Data extract:
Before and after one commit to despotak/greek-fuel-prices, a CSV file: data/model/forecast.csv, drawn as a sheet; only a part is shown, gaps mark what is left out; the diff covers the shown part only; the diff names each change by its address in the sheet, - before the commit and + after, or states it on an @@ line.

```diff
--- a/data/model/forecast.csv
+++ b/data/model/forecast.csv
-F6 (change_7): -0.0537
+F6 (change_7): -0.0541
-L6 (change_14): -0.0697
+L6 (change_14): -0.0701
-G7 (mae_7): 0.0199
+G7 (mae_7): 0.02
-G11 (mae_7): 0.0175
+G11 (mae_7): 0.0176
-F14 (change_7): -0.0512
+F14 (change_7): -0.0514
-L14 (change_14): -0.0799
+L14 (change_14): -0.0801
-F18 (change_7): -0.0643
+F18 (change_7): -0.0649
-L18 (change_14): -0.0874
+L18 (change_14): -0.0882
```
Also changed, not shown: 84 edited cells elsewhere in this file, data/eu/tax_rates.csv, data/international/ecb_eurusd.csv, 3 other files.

Problem description: Lines in the records above that carry the word "forecast" are to be located and copied.

Task solution:
Before and after one commit to despotak/greek-fuel-prices, a CSV file: data/model/forecast.csv, drawn as a sheet; only a part is shown, gaps mark what is left out; the diff covers the shown part only; the diff names each change by its address in the sheet, - before the commit and + after, or states it on an @@ line.
--- a/data/model/forecast.csv
+++ b/data/model/forecast.csv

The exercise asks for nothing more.